[Before-and-after change records]
——————
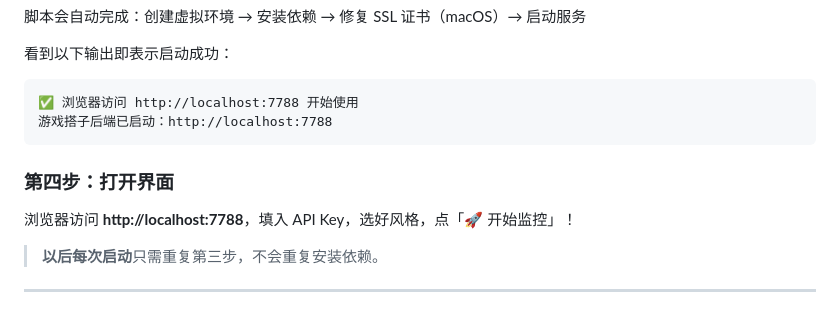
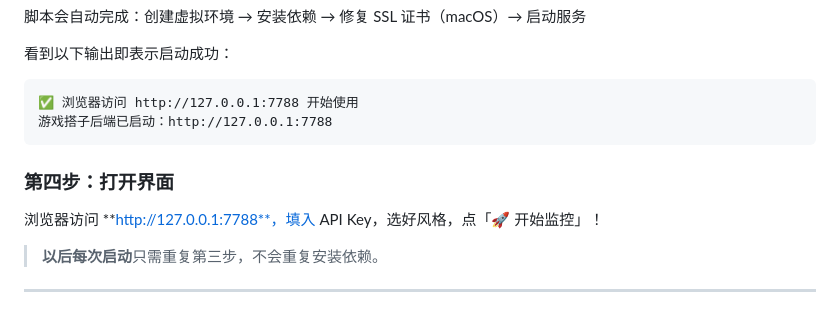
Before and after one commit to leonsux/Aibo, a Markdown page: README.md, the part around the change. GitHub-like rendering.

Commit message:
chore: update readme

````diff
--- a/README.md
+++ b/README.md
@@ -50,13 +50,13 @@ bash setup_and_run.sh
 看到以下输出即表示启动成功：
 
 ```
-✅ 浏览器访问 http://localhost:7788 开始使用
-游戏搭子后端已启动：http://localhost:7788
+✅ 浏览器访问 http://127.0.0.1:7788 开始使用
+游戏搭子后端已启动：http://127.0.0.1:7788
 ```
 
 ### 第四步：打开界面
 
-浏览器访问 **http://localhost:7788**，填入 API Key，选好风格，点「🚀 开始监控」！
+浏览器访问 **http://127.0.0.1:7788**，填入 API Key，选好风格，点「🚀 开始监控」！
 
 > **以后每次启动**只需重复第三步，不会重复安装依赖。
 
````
——————
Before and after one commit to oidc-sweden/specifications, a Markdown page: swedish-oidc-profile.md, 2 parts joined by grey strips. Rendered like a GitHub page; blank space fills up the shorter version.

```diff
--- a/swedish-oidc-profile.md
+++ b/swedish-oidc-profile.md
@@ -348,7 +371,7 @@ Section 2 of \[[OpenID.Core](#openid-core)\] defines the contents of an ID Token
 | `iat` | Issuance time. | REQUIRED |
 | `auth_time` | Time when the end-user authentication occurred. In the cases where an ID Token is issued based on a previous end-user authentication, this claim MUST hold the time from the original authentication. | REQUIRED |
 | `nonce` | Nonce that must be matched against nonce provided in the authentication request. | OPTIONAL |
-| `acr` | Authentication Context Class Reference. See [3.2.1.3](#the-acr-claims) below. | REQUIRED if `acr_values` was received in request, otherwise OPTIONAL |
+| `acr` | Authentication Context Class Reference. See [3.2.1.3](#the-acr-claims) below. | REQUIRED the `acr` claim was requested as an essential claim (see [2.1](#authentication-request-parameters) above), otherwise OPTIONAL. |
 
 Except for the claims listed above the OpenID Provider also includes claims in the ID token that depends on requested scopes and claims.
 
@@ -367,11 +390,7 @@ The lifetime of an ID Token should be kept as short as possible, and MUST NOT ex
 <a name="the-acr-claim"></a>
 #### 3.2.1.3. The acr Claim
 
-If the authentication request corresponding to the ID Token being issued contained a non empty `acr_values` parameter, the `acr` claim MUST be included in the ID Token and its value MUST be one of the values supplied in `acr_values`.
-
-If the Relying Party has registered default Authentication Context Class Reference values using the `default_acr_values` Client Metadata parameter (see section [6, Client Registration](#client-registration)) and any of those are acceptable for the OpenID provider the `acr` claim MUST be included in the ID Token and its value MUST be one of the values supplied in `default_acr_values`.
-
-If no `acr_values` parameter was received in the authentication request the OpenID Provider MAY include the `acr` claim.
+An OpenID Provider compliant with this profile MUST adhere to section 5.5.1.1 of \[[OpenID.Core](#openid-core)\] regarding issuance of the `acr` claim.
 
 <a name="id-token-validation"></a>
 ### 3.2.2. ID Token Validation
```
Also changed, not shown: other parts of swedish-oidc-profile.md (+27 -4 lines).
——————
- _REQUIRED ACTION_:
Filter the data for the string "oidc". Copy each matching line.

- _EXERCISE OUTPUT_:
Before and after one commit to oidc-sweden/specifications, a Markdown page: swedish-oidc-profile.md, 2 parts joined by grey strips. Rendered like a GitHub page; blank space fills up the shorter version.
--- a/swedish-oidc-profile.md
+++ b/swedish-oidc-profile.md
Also changed, not shown: other parts of swedish-oidc-profile.md (+27 -4 lines).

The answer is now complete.